== Task prompt ==
For each line in the records that contains "createArrayWithListsAndTasks", make a copy.

== Source records ==
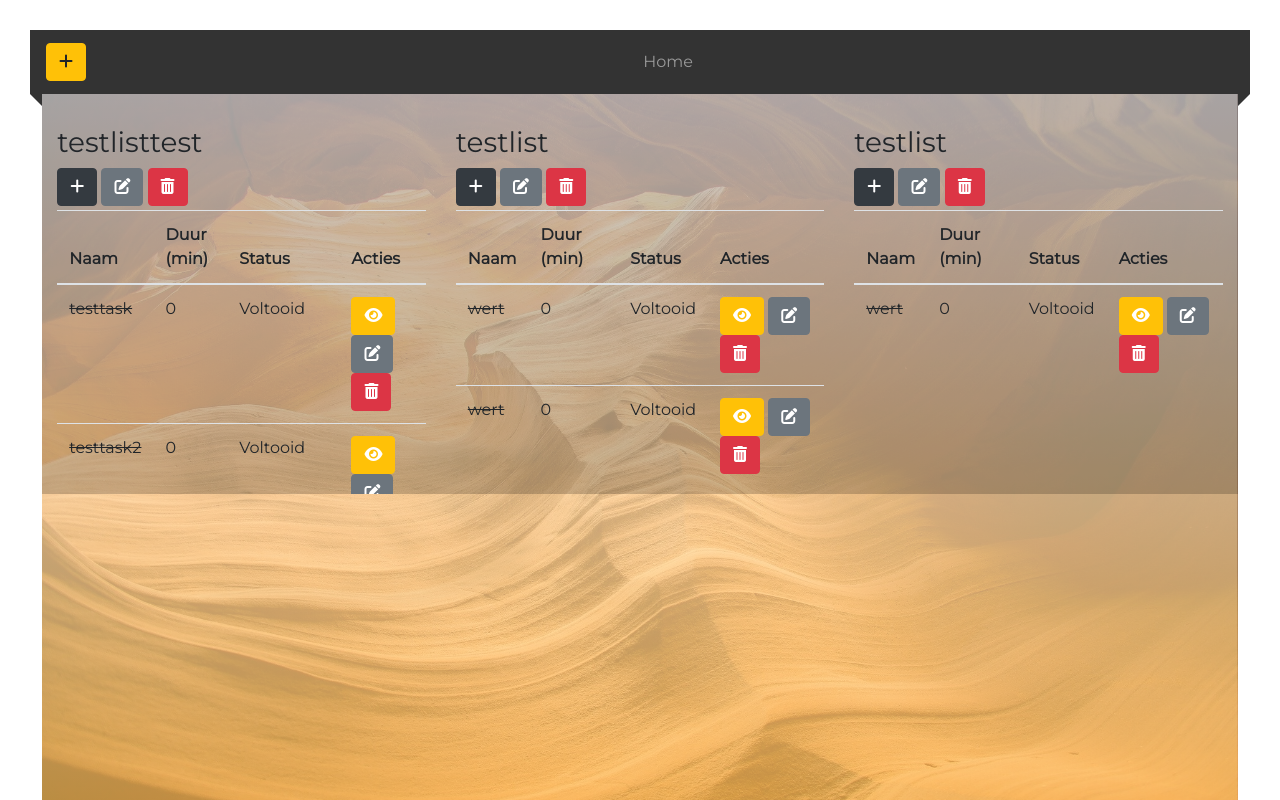
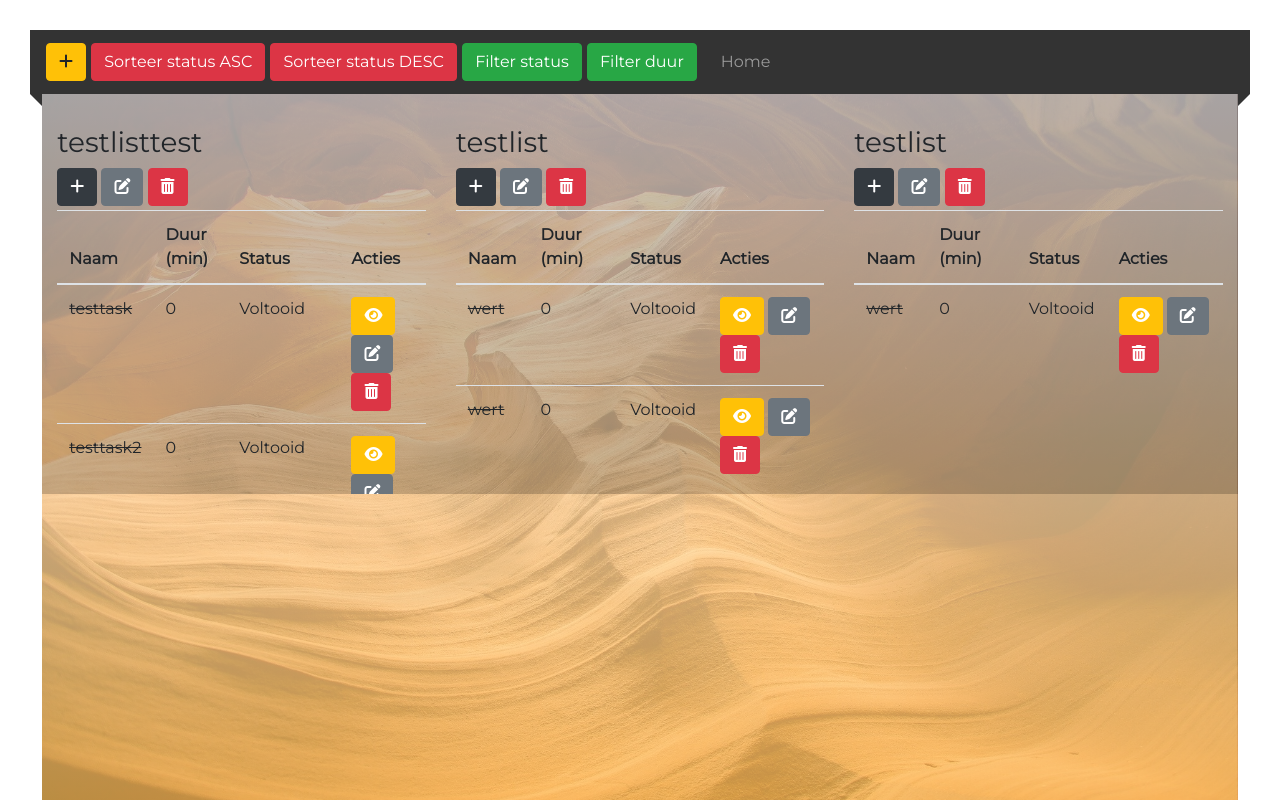
Before and after one commit to JBSommeling/ToDoListDVC, a PHP site: page / in a window 1280 px wide. Run offline with PHP 8.4, Linux system fonts and the light colour scheme; data comes from the database, SQL or seed files in the repository; some libraries are stand-ins or nearby versions.

Commit message:
createArrayWithListsAndTasks functie gemaakt en uitgezocht hoe ik het moet aanpakken met sort en filter functies

```diff
--- a/app/pages/common/commonFunctions.php
+++ b/app/pages/common/commonFunctions.php
@@ -34,3 +34,39 @@ function formVal($data) {
     $data = htmlspecialchars($data);
     return $data;
 }
+
+/* Function to parse an array from database input. This creates a tasklist with tasks.
+@param - $arrayFromDatabase = the array fetched from database.*/
+function createArrayWithListsAndTasks($arrayFromDatabase)
+{
+    $filtered_array = array();
+
+    foreach ($arrayFromDatabase as $row) {
+
+        // Initiate record if is not already initiated
+        if (!isset($filtered_array[$row['list_id']])) {
+            $filtered_array[$row['list_id']] = array(
+                'list_id' => $row['list_id'],
+                'list_name' => $row['list_name'],
+                'tasks' => array()
+            );
+        }
+
+        // Add tasks
+        $filtered_array[$row['list_id']]['tasks'][] = array(
+            'task_id' => $row['id'],
+            'task_name' => $row['name'],
+            'duration' => $row['duration'],
+            'is_done' => $row['is_done']
+        );
+    }
+
+    // To remove list_id from $filtered_array key names.
+    $filtered_array = array_values($filtered_array);
+
+    /* To sort created and filtered array by value so that there will always be a certain order in the array.
+    This is very useful when ordering by status.*/
+    asort($filtered_array);
+
+    return $filtered_array;
+}
--- a/app/pages/controller/tasklists/show_tasklists_data.php
+++ b/app/pages/controller/tasklists/show_tasklists_data.php
@@ -3,27 +3,4 @@ $count = 1;
 
 $tasklistWithTasks = getTasklistsAndTasks();
 
-$filtered_array = array();
-
-foreach ($tasklistWithTasks as $row){
-
-    // Initiate record if is not already initiated
-    if (!isset($filtered_array[ $row['list_id'] ])){
-        $filtered_array[ $row['list_id'] ] = array(
-            'list_id'   => $row['list_id'],
-            'list_name' => $row['list_name'],
-            'tasks'     => array()
-        );
-    }
-
-    // Add tasks
-    $filtered_array[ $row['list_id'] ]['tasks'][] = array(
-        'task_id'    => $row['id'],
-        'task_name'  => $row['name'],
-        'duration'   => $row['duration'],
-        'is_done'   => $row['is_done']
-    );
-}
-
-// To remove list_id from $filtered_array key names.
-$filtered_array = array_values($filtered_array);
+$filtered_array = createArrayWithListsAndTasks($tasklistWithTasks);
--- a/app/pages/database/Tasklists.php
+++ b/app/pages/database/Tasklists.php
@@ -15,6 +15,42 @@ function getTasklistsAndTasks(){
     $conn = ConnectToDatabase();
 
     $sql = 'SELECT TL.list_id, TL.list_name, T.name, T.duration, T.is_done, T.id FROM tasklists as TL LEFT JOIN tasks as T ON TL.list_id = T.list_id';
+    $stmt = $conn->prepare($sql);
+    $stmt->execute();
+    return $stmt->fetchAll();
+}
+
+function getTasklistsOrderedASC(){
+    $conn = ConnectToDatabase();
+
+    $sql = 'SELECT TL.list_id, TL.list_name, T.name, T.duration, T.is_done, T.id FROM tasklists as TL LEFT JOIN tasks as T ON TL.list_id = T.list_id ORDER BY T.is_done ASC';
+    $stmt = $conn->prepare($sql);
+    $stmt->execute();
+    return $stmt->fetchAll();
+}
+
+function getTasklistsOrderedDESC(){
+    $conn = ConnectToDatabase();
+
+    $sql = 'SELECT TL.list_id, TL.list_name, T.name, T.duration, T.is_done, T.id FROM tasklists as TL LEFT JOIN tasks as T ON TL.list_id = T.list_id ORDER BY T.is_done ASC';
+    $stmt = $conn->prepare($sql);
+    $stmt->execute();
+    return $stmt->fetchAll();
+}
+
+function getTasklistFilteredByIsDone(){
+    $conn = ConnectToDatabase();
+
+    $sql = 'SELECT TL.list_id, TL.list_name, T.name, T.duration, T.is_done, T.id FROM tasklists as TL LEFT JOIN tasks as T ON TL.list_id = T.list_id WHERE T.is_done = 1';
+    $stmt = $conn->prepare($sql);
+    $stmt->execute();
+    return $stmt->fetchAll();
+}
+
+function getTasklistFilteredByDuration(){
+    $conn = ConnectToDatabase();
+
+    $sql = 'SELECT TL.list_id, TL.list_name, T.name, T.duration, T.is_done, T.id FROM tasklists as TL LEFT JOIN tasks as T ON TL.list_id = T.list_id WHERE T.duration >= 5';
     $stmt = $conn->prepare($sql);
     $stmt->execute();
     return $stmt->fetchAll();
--- a/index.php
+++ b/index.php
@@ -24,14 +24,20 @@ include 'app/pages/controller/tasklists/show_tasklists_data.php';
 </head>
 <body>
 <nav class="navbar navbar-expand-lg navbar-dark">
-    <a class="navbar-brand" href="app/pages/view/add_tasklist.php"><button type="button" class="btn btn-warning"><i class="fas fa-plus"></i></button></i></a>
+    <div class="navbar-brand">
+        <a href="app/pages/view/add_tasklist.php"><button type="button" class="btn btn-warning"><i class="fas fa-plus"></i></button></i></a>
+        <a href="app/pages/view/sort_tasklist.php"><button type="button" class="btn btn-danger">Sorteer status ASC</button></a>
+        <a href="app/pages/view/sort_tasklist.php"><button type="button" class="btn btn-danger">Sorteer status DESC</button></a>
+        <a href="app/pages/view/filter_tasklist.php"><button type="button" class="btn btn-success">Filter status</button></a>
+        <a href="app/pages/view/filter_tasklist.php"><button type="button" class="btn btn-success">Filter duur</button></a>
+    </div>
     <button class="navbar-toggler" type="button" data-toggle="collapse" data-target="#navbarNav" aria-controls="navbarNav" aria-expanded="false" aria-label="Toggle navigation">
 
 
         <span class="navbar-toggler-icon"></span>
     </button>
     <div class="collapse navbar-collapse" id="navbarNav">
-        <ul class="navbar-nav mx-auto">
+        <ul class="navbar-nav mr-auto">
             <li class="nav-item">
                 <a class="nav-link" href="index.php" onclick="">Home</a>
             </li>
@@ -59,7 +65,7 @@ include 'app/pages/controller/tasklists/show_tasklists_data.php';
                     </tr>
                     </thead>
                     <tbody>
-                    <?php for ($taskIndex = 0; $taskIndex < count($tasklist['tasks']); $taskIndex++){ ?>
+                    <?php for ($taskIndex = 0; $taskIndex < count($tasklist['tasks']); $taskIndex++){?>
                         <tr>
                             <td><?php
                                 if ($tasklist['tasks'][$taskIndex]['is_done'] == 1){
```
Also changed, not shown: app/pages/view/sort_tasklist.php (added, +15 -0 lines), app/pages/view/filter_tasklist.php (added).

== Exercise output ==
createArrayWithListsAndTasks functie gemaakt en uitgezocht hoe ik het moet aanpakken met sort en filter functies
+function createArrayWithListsAndTasks($arrayFromDatabase)
+$filtered_array = createArrayWithListsAndTasks($tasklistWithTasks);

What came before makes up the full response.